Department Colloquia

Magnetized-Target Fusion at General Fusion

Speaker: 
Michel Laberge, General Fusion
Event Date and Time: 
Thu, 2015-11-05 16:00 - 17:00
Location: 
Hennings 201

Radio Polarimetry and Cosmic Magnetism

Speaker: 
Bryan Gaensler, Toronto
Event Date and Time: 
Thu, 2015-10-29 16:00 - 17:00
Location: 
Hennings 201

Understanding Inflation

Speaker: 
Matias Zaldariaga, Princeton Institute for Advanced Study
Event Date and Time: 
Thu, 2015-10-22 16:00 - 17:00
Location: 
Hennings 201

Building and Understanding Nano-materials

Speaker: 
Oussama Moutanabbir POLYTECHNIQUE MONTRÉAL
Event Date and Time: 
Thu, 2015-10-08 16:00 - 17:00
Location: 
Hennings 201

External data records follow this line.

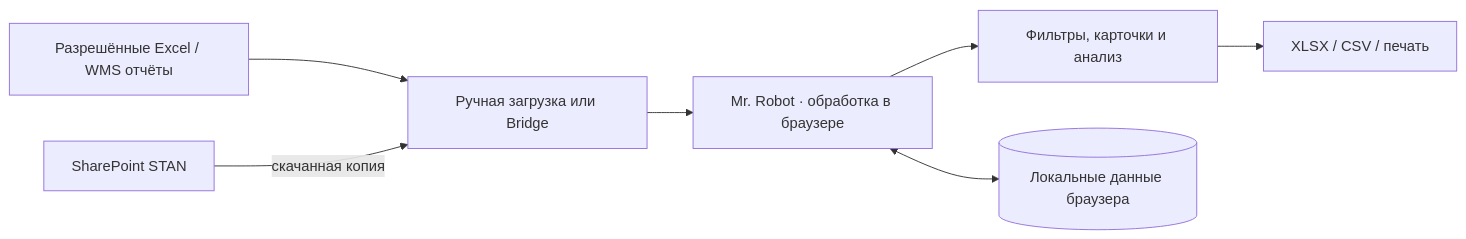
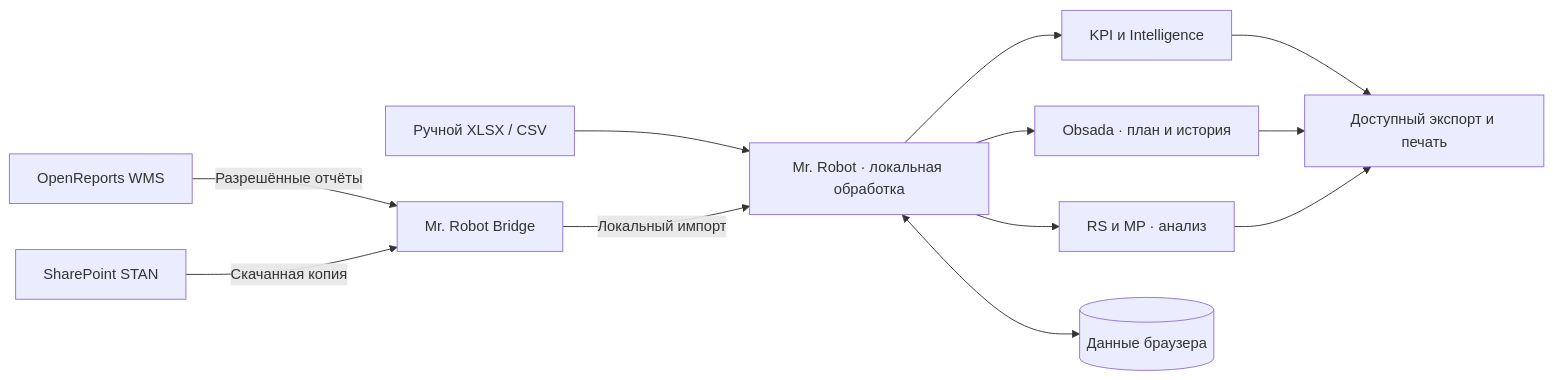
One commit to horkiroman4408-cyber/Mr.-Robot-App changed the diagram in README.ru.md. Above: the diagram before and after it, drawn with Mermaid. The commit also changed other lines of this file and 2 other files, not shown here.

````diff
--- a/README.ru.md
+++ b/README.ru.md
@@ -128,9 +143,14 @@
 ```mermaid
 flowchart LR
-    A[Разрешённые Excel / WMS отчёты] --> B[Ручная загрузка или Bridge]
-    B --> C[Mr. Robot · обработка в браузере]
-    C --> D[Фильтры, карточки и анализ]
-    D --> E[XLSX / CSV / печать]
-    C <--> F[(Локальные данные браузера)]
-    G[SharePoint STAN] -->|скачанная копия| B
+    A[OpenReports WMS] -->|Разрешённые отчёты| B[Mr. Robot Bridge]
+    S[SharePoint STAN] -->|Скачанная копия| B
+    M[Ручной XLSX / CSV] --> C[Mr. Robot · локальная обработка]
+    B -->|Локальный импорт| C
+    C --> D[KPI и Intelligence]
+    C --> E[Obsada · план и история]
+    C --> F[RS и MP · анализ]
+    D --> X[Доступный экспорт и печать]
+    E --> X
+    F --> X
+    C <--> L[(Данные браузера)]
 ```
````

The physics of virus self-assembly

Speaker: 
Vinnothan Manoharan, Harvard
Event Date and Time: 
Thu, 2015-10-01 16:00 - 17:00
Location: 
Hennings 201

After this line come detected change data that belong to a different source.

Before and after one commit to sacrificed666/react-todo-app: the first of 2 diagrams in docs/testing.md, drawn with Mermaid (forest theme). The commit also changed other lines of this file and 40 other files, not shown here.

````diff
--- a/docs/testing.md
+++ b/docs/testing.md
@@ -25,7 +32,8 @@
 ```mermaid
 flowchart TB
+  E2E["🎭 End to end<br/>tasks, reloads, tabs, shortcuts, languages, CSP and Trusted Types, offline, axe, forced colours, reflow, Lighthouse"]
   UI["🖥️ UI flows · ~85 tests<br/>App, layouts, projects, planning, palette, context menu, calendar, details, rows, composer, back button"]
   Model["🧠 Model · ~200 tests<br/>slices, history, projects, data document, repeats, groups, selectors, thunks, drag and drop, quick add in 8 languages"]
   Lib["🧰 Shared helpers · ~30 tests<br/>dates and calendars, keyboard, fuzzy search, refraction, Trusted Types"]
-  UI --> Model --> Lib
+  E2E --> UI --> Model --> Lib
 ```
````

Thin-Film Alchemy: Using Strain and Dimensionality to Unleash the Hidden Properties of Oxides

Speaker: 
Darrell G. Schlom, Cornell
Event Date and Time: 
Thu, 2015-09-24 16:00 - 17:00
Location: 
Hennings 201

Guided by theory, unparalleled properties—those of hidden ground states—are being unleashed by exploiting large strains in concert with the ability to precisely control dimensionality in epitaxial oxide heterostructures.  For example, materials that are not ferroelectric or ferromagnetic in their unstrained state can be transmuted into ferroelectrics, ferromagnets, or materials that are both at the same time.  Similarly, new tunable dielectrics with unparalleled performance have been created.  Results of fundamental scientific importance as well as revealing the tremendous potential of util

High Energy, High Hopes: Run 2 at ATLAS

Speaker: 
Prof. Sarah Demers, Yale
Event Date and Time: 
Thu, 2015-09-17 16:00 - 17:00
Location: 
Hennings 201
The ATLAS detector at CERN's Large Hadron Collider had a
successful Run 1 with proton-proton collisions at center-of-mass energy 7
TeV in 2011 and then 8 TeV in 2012.  In addition to the discovery of the
Higgs Boson, hundreds of analyses have been performed on this data to test
theories predicting physics beyond our current Standard Model.  This summer
we began taking data at center-of-mass energy 13 TeV, which we will
continue for the upcoming few years.

Quantum Space Time

Speaker: 
Bianca Dittrich, Perimeter Institute
Event Date and Time: 
Thu, 2015-03-12 15:30 - 16:30
Location: 
Hennings 201
Local Contact: 
Robert Raussendorf and Bill Unruh
Intended Audience: 
Undergraduate
Modern physics rests on two basic frameworks, quantum theory and general relativity. Quantum gravity aims to unify these two frameworks into one consistent theory. One can expect that such a formulation delivers in particular an understanding of space time as a quantum object. I will give an introduction to some basic concepts in quantum gravity research and possible models of quantum space time.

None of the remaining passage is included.